In this dilemma the government have been referred to the Eastern Archipelago, where no doubt industrious and prolific tropical races exist, but whether it is a feasible project to transplant them at all, or whether if transplanted, they would, under the totally new circumstances and surroundings, continue to labor and to increase as they seem to do in their own islands, are problems which I do not profess to be able to solve, but I have some doubt about the success of such an attempt.

A considerable number of our planters and others have often called the attention of [Page 619]this government to British India, and to the introduction into this group of what is known as the British India cooly system. It is a matter of general knowledge that East India coolies under a system worked out with extreme care, and by the combined action of the British, the Indian, and the different colonial governments, have enabled British colonial planters to grow immense quantities of sugars at prices which can compete in the markets of the world with the produce of any other country.

It is natural that our planters should look upon a well-regulated supply of the cheapest class of labor with favorable eyes, especially as having the advantage of a reciprocity treaty with the United States, which gives them an enhanced price for their main productions over what they could obtain in the markets of the world, the two combined—that is, the highest price for their produce and the cheapest system of labor to be got—would be very profitable.

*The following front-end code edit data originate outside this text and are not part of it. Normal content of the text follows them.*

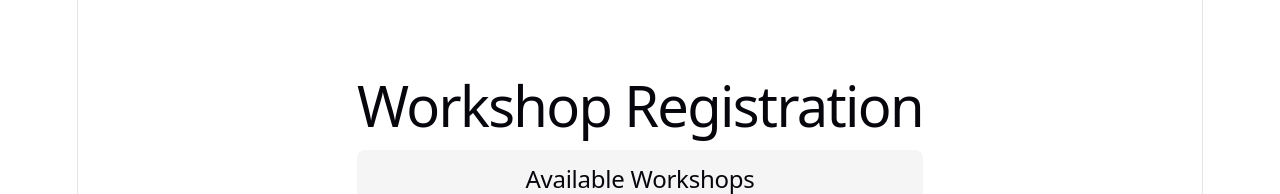
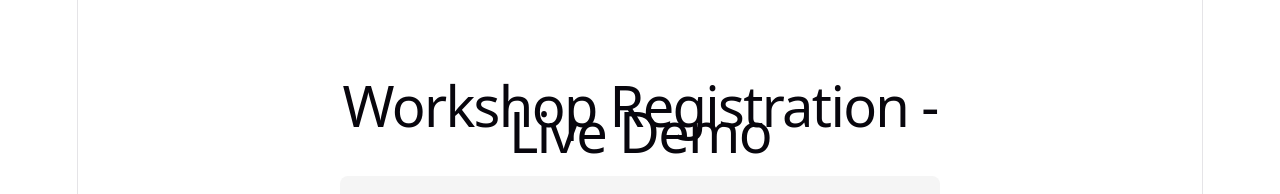
Before and after one commit to Haumeaaaaaa/workshop-registration, a React app in the folder frontend/: page / in a window 1280 px wide. Shown: the top 194 px of the page. Built offline with nearby package versions, Linux system fonts and the light colour scheme; no server answers; the HTML template or start-up script is replaced by a standard one.

Commit message:
feat: update frontend title to test automation

```diff
--- a/frontend/src/App.jsx
+++ b/frontend/src/App.jsx
@@ -40,7 +40,7 @@ function App() {
 
   return (
     <div style={{ fontFamily: 'sans-serif', maxWidth: '600px', margin: '40px auto', padding: '20px' }}>
-      <h1>Workshop Registration</h1>
+      <h1>Workshop Registration - Live Demo</h1>
 
       <div style={{ marginBottom: '30px', padding: '15px', backgroundColor: '#f5f5f5', borderRadius: '8px' }}>
         <h2>Available Workshops</h2>
```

To obtain British Indian laborers, a special arrangement with Great Britain would be necessary. This government has already taken some steps in this direction, but the conclusion to which His Majesty’s present advisers have arrived is that it is not desirable to press this matter upon the attention of the British Government at present, or at least whilst the British regulations which the system seems to necessitate remain in force. Could this country obtain from British India a few thousand East Indians with their wives and families, such people as could be allowed to remain in the country, become Hawaiian subjects, and be part of our population, the government would consider it a great boon, and it is rather in this direction that our commissioner will be directed to make inquiries. There are no doubt many difficulties in the way, and perhaps none is more prominent than that even the British colonies which have availed themselves of East Indian labor have been unable to obtain the low proportion of 40 East Indian women to 140 people, and the island of Mauritius, which may be said to be almost a part of India, has a population, mainly composed of East Indian coolies, in which the proportion of males to females is extremely large, and such as it would not be right for this kingdom to contemplate as a permanent condition of affairs.

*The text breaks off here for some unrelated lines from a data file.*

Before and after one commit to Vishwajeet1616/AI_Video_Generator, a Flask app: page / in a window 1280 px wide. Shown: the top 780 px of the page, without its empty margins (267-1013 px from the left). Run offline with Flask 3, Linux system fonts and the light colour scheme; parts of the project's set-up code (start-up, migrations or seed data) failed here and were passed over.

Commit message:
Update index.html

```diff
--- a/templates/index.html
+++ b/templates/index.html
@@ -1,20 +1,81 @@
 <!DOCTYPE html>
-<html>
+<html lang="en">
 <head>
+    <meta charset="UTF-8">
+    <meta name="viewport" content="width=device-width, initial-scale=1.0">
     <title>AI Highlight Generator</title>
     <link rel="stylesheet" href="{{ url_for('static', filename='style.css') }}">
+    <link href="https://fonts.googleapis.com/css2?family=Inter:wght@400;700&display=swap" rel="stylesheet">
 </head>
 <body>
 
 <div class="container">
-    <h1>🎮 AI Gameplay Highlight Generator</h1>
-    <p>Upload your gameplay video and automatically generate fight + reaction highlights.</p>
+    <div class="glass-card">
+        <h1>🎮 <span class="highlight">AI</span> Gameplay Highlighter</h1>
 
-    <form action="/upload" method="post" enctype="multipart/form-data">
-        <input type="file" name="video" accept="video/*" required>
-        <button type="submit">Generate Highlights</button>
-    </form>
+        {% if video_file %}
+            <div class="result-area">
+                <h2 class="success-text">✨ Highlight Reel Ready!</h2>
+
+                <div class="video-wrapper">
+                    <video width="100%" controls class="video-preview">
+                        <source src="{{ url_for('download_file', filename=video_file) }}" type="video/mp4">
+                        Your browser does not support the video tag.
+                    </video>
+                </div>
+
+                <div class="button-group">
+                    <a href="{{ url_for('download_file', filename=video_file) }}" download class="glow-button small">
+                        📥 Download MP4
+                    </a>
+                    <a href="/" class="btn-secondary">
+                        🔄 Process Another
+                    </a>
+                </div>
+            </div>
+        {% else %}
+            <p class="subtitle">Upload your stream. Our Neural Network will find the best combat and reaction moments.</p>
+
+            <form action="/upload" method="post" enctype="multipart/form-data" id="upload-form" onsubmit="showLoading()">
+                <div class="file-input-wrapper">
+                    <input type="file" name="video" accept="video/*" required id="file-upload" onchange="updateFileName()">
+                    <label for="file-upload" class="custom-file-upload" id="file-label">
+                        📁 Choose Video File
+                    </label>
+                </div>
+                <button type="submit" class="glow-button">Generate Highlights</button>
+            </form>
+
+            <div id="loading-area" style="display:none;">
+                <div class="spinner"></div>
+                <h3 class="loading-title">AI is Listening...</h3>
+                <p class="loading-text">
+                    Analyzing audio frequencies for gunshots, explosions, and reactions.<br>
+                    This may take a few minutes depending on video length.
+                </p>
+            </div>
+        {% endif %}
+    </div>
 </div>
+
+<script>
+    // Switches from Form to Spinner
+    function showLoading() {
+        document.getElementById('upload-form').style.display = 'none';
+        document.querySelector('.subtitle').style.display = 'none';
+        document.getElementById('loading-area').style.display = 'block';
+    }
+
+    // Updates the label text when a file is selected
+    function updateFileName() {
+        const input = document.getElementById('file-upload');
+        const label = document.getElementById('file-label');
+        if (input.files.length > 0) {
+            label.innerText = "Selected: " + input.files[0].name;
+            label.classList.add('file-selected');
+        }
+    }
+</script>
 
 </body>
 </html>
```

However, as I have already intimated, this government is of opinion that it is neither politic nor consistent with the general principles of a constitutional government to attempt to organize a system for the introduction of great numbers of mere laborers who could not well become part of the population, but would be governed by the few who possess the lands and the capital, but rather it should be their policy to encourage the introduction of people who, although they might be able to command a somewhat higher rate of wages, would become part of the people, with the franchise and other rights of citizens.

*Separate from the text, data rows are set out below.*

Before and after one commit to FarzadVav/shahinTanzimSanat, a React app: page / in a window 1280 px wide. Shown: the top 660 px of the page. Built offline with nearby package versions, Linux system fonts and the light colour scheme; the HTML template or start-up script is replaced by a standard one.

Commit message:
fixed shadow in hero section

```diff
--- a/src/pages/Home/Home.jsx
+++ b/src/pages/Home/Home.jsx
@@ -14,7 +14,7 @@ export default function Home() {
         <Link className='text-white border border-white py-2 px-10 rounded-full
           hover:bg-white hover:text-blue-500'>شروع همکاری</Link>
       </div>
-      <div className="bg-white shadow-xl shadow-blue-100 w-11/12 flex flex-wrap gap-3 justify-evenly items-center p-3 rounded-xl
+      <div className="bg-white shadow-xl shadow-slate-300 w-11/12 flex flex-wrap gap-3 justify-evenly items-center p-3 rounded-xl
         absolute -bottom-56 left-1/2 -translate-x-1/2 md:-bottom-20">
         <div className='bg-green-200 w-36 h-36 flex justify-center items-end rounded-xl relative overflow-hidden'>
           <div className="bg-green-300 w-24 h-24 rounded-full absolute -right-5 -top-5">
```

In fine, the policy of this government is to endeavor to supply this country with population rather than simply with laborers, and if you can kindly by correspondence, printed matter, or otherwise, assist our commissioner in his efforts to obtain information which may conduce to this end, you will add another favor to the many great, ones which the representatives of foreign nations have conferred upon this country.

I take this opportunity to renew the assurances of the high respect and consideration with which I have the honor to be, sir, your most obedient humble servant,

WM. L. GREEN,
Minister of Foreign Affairs.